GIVEN RECORDS →
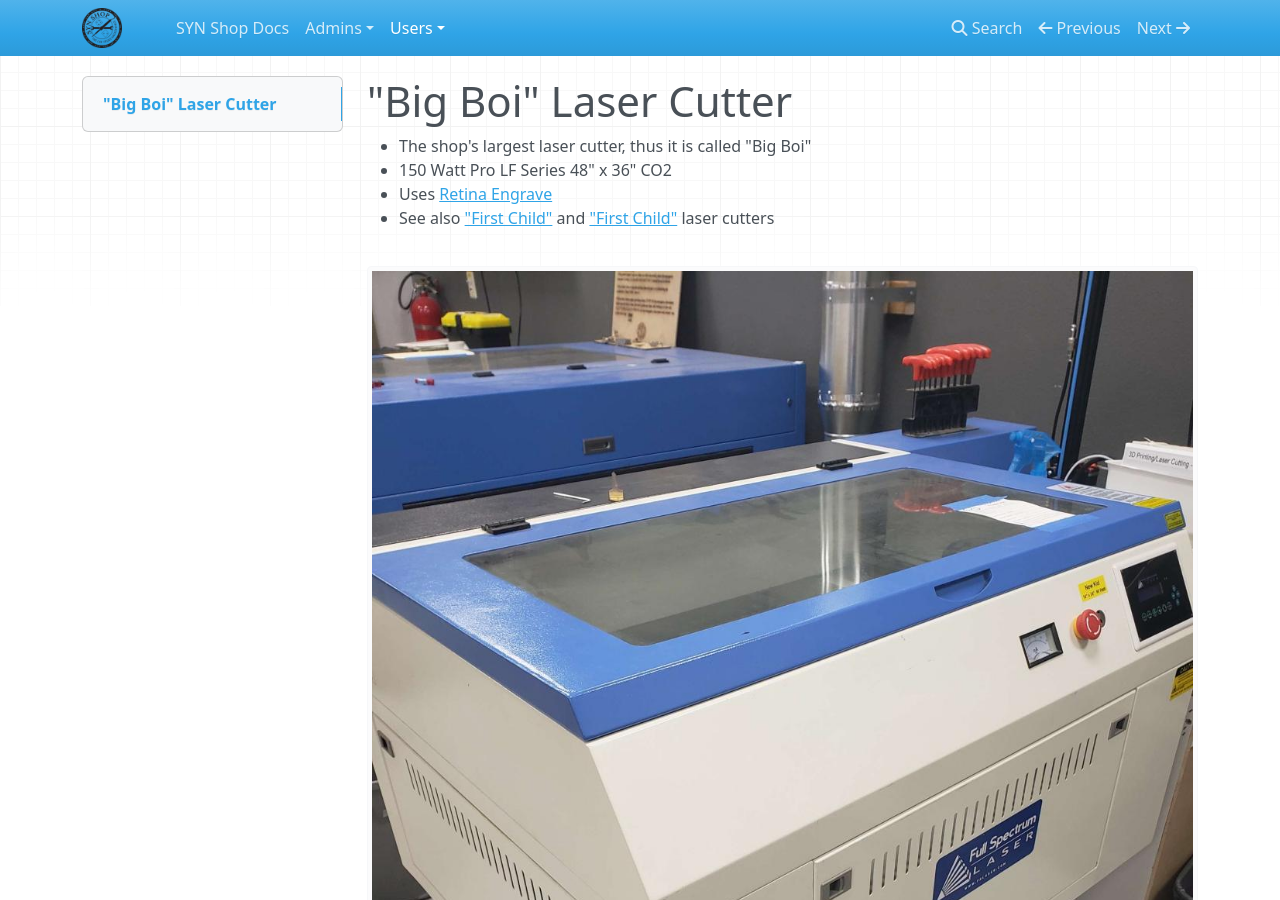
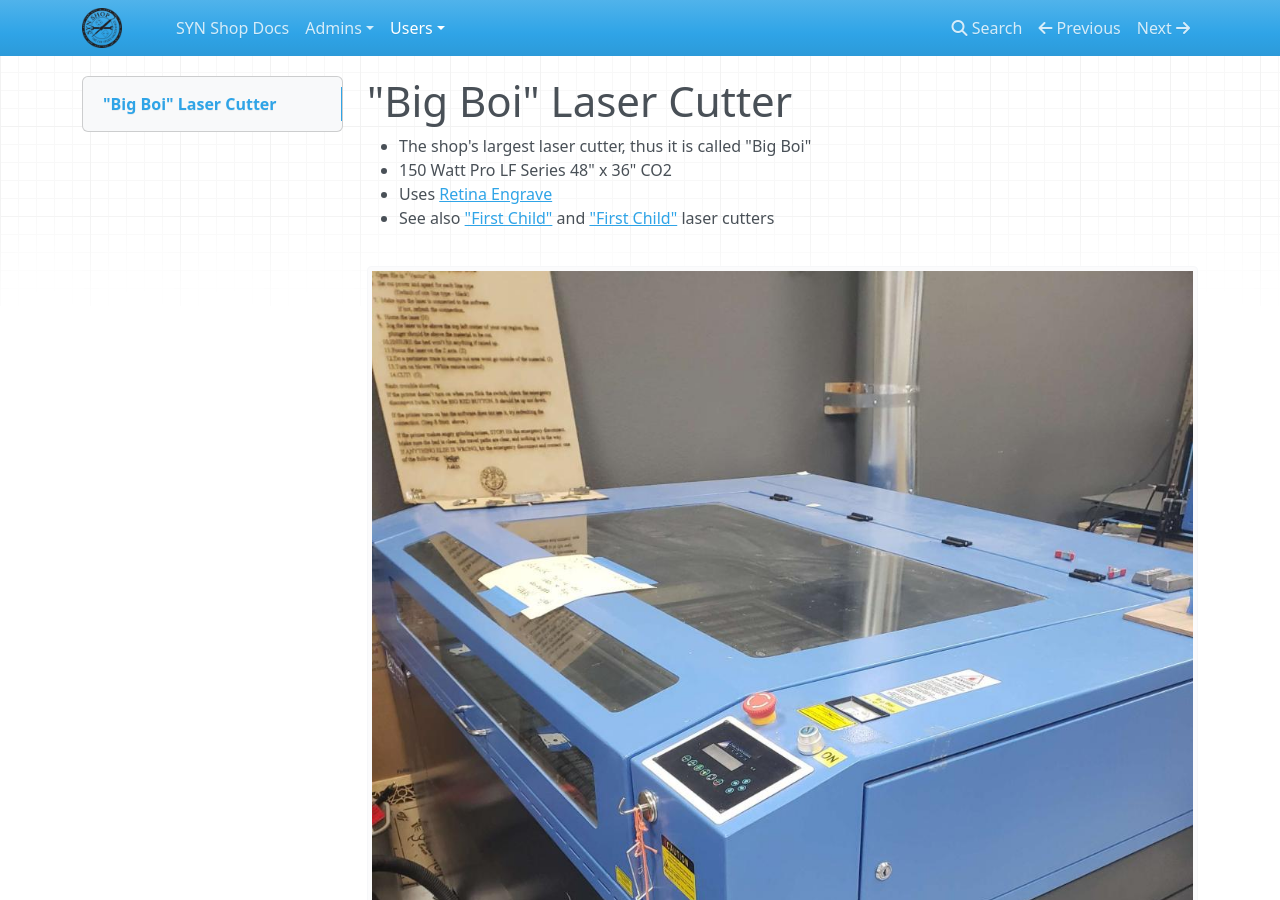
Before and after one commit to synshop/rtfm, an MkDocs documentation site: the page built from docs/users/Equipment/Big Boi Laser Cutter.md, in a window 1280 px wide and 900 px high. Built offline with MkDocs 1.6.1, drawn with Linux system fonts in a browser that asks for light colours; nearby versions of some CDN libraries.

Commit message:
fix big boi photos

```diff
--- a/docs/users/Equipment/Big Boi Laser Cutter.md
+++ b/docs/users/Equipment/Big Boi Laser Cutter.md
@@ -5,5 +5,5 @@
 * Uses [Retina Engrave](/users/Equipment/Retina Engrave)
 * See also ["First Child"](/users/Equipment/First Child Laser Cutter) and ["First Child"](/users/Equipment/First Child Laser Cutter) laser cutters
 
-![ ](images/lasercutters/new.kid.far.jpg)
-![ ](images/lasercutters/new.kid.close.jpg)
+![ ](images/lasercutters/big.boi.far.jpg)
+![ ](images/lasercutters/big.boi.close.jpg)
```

---

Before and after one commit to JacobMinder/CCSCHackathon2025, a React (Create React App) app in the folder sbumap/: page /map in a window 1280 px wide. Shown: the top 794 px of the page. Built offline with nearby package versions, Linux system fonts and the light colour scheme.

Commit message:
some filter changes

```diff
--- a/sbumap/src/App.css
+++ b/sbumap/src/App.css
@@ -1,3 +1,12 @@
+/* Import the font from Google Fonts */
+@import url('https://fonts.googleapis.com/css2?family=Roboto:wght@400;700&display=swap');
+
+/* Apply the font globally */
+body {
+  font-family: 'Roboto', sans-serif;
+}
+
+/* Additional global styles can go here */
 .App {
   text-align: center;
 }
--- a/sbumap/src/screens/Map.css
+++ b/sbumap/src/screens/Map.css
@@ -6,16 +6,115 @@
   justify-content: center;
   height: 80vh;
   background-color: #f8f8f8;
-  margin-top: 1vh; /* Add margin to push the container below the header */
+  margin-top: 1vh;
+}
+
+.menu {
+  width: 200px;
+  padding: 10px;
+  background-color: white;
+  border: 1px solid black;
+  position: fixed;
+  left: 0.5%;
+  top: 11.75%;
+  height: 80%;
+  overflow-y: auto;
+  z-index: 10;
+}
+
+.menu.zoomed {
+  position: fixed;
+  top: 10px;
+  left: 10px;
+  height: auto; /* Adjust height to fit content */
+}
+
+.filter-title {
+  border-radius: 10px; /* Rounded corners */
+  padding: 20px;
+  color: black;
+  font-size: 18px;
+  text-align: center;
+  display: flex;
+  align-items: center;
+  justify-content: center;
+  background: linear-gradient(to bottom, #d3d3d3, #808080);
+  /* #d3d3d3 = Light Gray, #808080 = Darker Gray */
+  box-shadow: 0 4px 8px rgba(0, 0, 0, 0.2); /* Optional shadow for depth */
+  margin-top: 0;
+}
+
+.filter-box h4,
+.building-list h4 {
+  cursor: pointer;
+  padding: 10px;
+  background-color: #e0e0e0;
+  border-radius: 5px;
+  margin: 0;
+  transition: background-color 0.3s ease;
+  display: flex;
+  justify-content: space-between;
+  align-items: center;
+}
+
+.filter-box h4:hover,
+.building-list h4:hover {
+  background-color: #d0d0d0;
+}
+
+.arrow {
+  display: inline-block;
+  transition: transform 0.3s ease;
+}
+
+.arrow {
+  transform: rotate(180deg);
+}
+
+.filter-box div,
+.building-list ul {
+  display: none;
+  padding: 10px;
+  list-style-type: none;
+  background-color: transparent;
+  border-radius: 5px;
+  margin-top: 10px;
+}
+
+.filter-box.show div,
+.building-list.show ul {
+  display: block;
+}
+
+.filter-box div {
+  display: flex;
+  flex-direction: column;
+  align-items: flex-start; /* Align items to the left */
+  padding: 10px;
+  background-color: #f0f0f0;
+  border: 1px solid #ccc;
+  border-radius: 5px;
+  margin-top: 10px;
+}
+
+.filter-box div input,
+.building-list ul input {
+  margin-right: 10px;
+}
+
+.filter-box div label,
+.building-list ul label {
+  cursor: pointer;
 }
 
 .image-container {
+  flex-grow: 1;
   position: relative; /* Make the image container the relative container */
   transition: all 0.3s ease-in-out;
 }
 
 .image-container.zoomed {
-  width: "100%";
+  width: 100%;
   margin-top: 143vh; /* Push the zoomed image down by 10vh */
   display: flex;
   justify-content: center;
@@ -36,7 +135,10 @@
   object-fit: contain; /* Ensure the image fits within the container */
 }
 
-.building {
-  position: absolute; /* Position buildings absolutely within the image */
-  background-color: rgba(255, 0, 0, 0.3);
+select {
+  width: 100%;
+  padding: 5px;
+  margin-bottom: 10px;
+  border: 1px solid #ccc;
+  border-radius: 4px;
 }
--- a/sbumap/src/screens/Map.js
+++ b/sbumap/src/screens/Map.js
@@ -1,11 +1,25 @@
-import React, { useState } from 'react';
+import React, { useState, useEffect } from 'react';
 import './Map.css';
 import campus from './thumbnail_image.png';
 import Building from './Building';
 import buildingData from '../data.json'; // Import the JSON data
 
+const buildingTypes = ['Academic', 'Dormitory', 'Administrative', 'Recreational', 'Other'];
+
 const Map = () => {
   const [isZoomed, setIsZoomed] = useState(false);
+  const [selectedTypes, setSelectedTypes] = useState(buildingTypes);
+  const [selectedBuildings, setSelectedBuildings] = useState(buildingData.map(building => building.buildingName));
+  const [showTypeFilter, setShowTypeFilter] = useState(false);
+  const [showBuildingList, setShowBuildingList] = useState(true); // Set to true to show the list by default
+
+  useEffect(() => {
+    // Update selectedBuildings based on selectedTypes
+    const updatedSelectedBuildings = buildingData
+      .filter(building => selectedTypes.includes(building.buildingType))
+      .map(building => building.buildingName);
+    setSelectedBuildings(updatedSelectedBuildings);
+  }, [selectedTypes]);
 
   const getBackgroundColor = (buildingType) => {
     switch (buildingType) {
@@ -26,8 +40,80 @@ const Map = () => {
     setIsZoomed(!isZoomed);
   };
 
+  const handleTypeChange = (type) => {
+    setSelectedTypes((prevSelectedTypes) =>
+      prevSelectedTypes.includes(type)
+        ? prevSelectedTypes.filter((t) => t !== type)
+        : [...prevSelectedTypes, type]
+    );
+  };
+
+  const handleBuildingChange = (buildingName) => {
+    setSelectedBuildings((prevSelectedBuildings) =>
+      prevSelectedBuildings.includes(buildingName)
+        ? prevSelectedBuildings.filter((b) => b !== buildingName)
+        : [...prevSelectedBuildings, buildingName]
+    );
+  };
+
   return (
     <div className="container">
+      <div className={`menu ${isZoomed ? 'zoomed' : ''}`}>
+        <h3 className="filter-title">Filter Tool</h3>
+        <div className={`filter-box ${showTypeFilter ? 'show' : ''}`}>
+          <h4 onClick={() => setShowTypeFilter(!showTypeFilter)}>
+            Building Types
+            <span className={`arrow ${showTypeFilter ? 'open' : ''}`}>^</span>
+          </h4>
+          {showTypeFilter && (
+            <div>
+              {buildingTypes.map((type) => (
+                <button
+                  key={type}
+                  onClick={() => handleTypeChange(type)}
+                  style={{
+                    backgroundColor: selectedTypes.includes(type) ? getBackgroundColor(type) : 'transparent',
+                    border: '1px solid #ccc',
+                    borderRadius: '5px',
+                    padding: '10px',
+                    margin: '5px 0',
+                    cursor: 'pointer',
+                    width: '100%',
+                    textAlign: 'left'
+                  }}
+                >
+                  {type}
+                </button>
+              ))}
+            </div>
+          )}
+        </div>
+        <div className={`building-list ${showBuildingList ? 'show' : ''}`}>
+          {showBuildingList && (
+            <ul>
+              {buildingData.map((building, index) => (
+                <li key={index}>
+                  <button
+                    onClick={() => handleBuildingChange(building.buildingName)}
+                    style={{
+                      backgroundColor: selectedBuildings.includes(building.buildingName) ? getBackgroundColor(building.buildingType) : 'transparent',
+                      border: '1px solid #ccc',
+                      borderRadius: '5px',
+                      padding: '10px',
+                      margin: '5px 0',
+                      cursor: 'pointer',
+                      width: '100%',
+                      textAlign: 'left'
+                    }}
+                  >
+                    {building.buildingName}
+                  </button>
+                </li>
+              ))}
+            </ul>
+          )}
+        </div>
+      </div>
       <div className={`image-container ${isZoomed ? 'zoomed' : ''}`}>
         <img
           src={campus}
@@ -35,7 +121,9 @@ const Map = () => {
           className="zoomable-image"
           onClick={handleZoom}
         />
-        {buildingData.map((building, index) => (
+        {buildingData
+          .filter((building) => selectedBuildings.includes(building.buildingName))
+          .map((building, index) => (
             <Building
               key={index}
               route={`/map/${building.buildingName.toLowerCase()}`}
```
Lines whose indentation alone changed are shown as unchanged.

* * *

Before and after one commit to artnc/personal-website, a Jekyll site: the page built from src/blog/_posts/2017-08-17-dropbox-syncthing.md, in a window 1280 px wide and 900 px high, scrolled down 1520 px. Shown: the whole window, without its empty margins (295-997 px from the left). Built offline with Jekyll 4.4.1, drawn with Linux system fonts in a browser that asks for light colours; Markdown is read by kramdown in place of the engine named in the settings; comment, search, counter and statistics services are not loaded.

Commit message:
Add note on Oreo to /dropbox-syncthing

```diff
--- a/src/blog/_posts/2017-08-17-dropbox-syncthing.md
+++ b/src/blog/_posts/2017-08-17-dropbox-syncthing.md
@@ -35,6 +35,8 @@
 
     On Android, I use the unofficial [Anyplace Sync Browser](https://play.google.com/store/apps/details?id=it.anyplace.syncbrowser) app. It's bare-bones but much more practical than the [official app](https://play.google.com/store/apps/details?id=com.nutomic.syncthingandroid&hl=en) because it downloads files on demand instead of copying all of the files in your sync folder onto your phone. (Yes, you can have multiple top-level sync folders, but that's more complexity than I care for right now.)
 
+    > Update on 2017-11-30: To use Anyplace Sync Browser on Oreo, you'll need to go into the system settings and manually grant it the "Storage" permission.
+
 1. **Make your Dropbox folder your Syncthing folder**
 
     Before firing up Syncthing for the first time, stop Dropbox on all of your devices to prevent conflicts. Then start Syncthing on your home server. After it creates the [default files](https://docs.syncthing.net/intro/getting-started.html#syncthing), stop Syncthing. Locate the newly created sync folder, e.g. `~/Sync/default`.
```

PROBLEM → Reproduce every line of the material above that has the string "container".

FINISHED EXERCISE →
-  margin-top: 1vh; /* Add margin to push the container below the header */
 .image-container {
   position: relative; /* Make the image container the relative container */
 .image-container.zoomed {
   object-fit: contain; /* Ensure the image fits within the container */
     <div className="container">
       <div className={`image-container ${isZoomed ? 'zoomed' : ''}`}>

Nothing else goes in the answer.